The United States is Australia's good friend and strong ally. Our bonds have been forged in war, with our troops fighting alongside each other in every major conflict since the Battle of Hamel in the First World War.
We also share a set of values steeped in democratic traditions.
As a student of history, I am fascinated by this large, modern democracy that has dominated geopolitical affairs for all my memory - and beyond.
There is always a sense that if the going gets tough, we can count on America's support.
But for that to happen, there must be a strong America. It is not just important to our Pacific region but for the stability of the world.
And right now, the American economy is roaring back after the pandemic under President Joe Biden. That's good news for all of us.
“Bidenomics”, as it's been termed, has been hailed as the most successful set of economic policies the United States has witnessed in half a century.
That's no mean feat after COVID.
The impact of shutdowns is still fresh in our minds. It was surreal. The shuttered shops. The job losses. The fractured society that took a long time to find its way back to some sort of normality.
The Biden administration has been methodical and measured in its approach to economic recovery - and it is working.
In the US, inflation went from 9 per cent in June 2022 to 3 per cent in June 2023. And while households and businesses are feeling the impact of the Federal Reserve Bank (the US equivalent of the Reserve Bank of Australia) increasing rates, the public investment in infrastructure, renewable energy and manufacturing is boosting supply and supporting activity.
More than 13 million jobs have been created, including nearly 800,000 manufacturing jobs, and small business growth over the last two years is the strongest ever reported.
There are also record lows in unemployment, especially for workers who have been left behind in previous recoveries, such as African Americans and Hispanic Americans, people with disability, and women.
A focus on competition is achieving gains for middle and low-income American families, because competition equals lower costs for consumers and higher wages for workers.
The Albanese Government's approach to economic recovery has similarities to that of the US.
And it is working for Australia too.
I don't for a second underestimate how tough Australians are doing it. We still have a long way to go but the green shoots are appearing.
The pain has been caused by a combination of increasing interest rates, global uncertainty and high inflation.
Help with the cost of living is this Government's focus.

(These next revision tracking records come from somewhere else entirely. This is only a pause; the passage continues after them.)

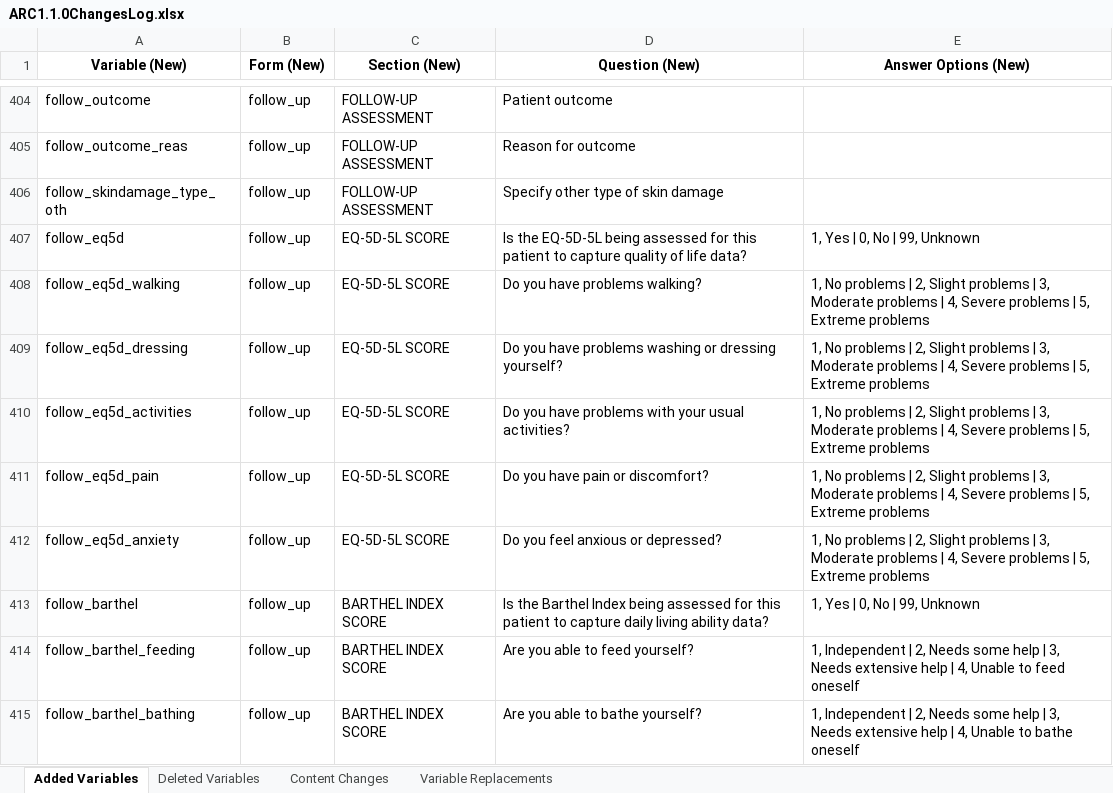
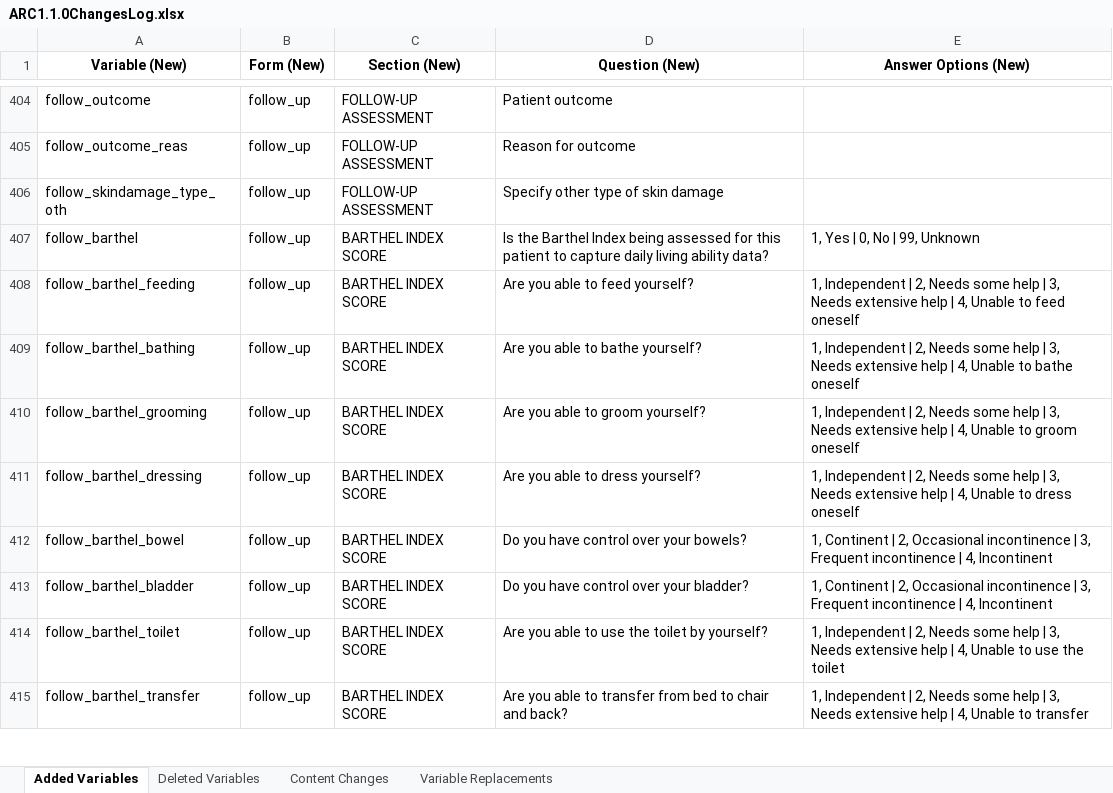
Before and after one commit to ISARICResearch/ARC, an Excel workbook: ARC1.1.0ChangesLog.xlsx, sheet Added Variables, drawn as a sheet; only a part is shown, gaps mark what is left out; the shorter side is filled out with more unchanged rows; values as stored, in another font and other column widths than the file's, no borders; the diff names each change by its address in the sheet, - before the commit and + after, or states it on an @@ line.

Commit message:
Update ARC1.1.0ChangesLog.xlsx

```diff
--- a/ARC1.1.0ChangesLog.xlsx (sheet Added Variables)
+++ b/ARC1.1.0ChangesLog.xlsx (sheet Added Variables)
-row 407: follow_eq5d | follow_up | EQ-5D-5L SCORE | Is the EQ-5D-5L being assessed for this patient to capture quality of life data? | 1, Yes | 0, No | 99, Unknown
-row 408: follow_eq5d_walking | follow_up | EQ-5D-5L SCORE | Do you have problems walking? | 1, No problems | 2, Slight problems | 3, Moderate problems | 4, Severe problems | 5, Extreme problems
-row 409: follow_eq5d_dressing | follow_up | EQ-5D-5L SCORE | Do you have problems washing or dressing yourself? | 1, No problems | 2, Slight problems | 3, Moderate problems | 4, Severe problems | 5, Extreme problems
-row 410: follow_eq5d_activities | follow_up | EQ-5D-5L SCORE | Do you have problems with your usual activities? | 1, No problems | 2, Slight problems | 3, Moderate problems | 4, Severe problems | 5, Extreme problems
-row 411: follow_eq5d_pain | follow_up | EQ-5D-5L SCORE | Do you have pain or discomfort? | 1, No problems | 2, Slight problems | 3, Moderate problems | 4, Severe problems | 5, Extreme problems
-row 412: follow_eq5d_anxiety | follow_up | EQ-5D-5L SCORE | Do you feel anxious or depressed? | 1, No problems | 2, Slight problems | 3, Moderate problems | 4, Severe problems | 5, Extreme problems
```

And I congratulate Treasurer Jim Chalmers on the progress that has been made.
Inflation is down. It is now less than half what it was in the March quarter last year.
Not where we want it to be yet, but it's heading in the right direction.
Responsible economic management has seen the first Budget surplus in 15 years.
And the Albanese Government has overseen a record number of Australians in work, with nearly half a million jobs created - the most by any new government.
But we're also finding other, more targeted ways to ease the stress on the hip pocket.
Child care is cheaper - great news for 1.2 million families - and we've expanded paid parental leave to support greater economic opportunity for women.
Health care is getting cheaper with more doctors bulk-billing and the costs of medicines halved for millions of Australians.
We've also increased the minimum wage and JobSeeker, and expanded the Single Parent Payment.
Energy rebates are bringing relief to many households, thanks to the Energy Price Relief Plan. Retail electricity prices are around 25 percentage points less than was expected before our government's intervention. In many jurisdictions, rises will be completely offset with direct bill rebates for eligible consumers.
Housing is a pain point for many Australians - renters, mortgagees, the homeless.
That's why the Government has put in place short, medium and long-term plans to tackle the challenges we're facing.
That includes working with States and Territories to help them meet the ambitious new national target to build 1.2 million well-located new homes over five years. I acknowledge here WA's Keystart program which has been great for West Australians trying to enter the home ownership market.
And we haven't forgotten renters. We're co-ordinating progress towards a nationally consistent policy to require reasonable grounds for eviction, and have implemented the largest increase in rent assistance in 30 years.
That's just some of what we're doing to help Australians deal with these difficult economic times.
Our approach is very much focused, much like that of the US, on supporting workers.
Whether it's standing up for casual workers, protecting workers in the gig economy or closing the loophole on wage theft, or fee-free TAFE place, we're here for the people who work hard to keep this economy going.
Ultimately, the economic recovery policies are pushing our nation towards the Australian dream of a fair go for all. Achieving that will be the measure of success.
This opinion piece was first published in The West Australian on Wednesday 6 September 2023.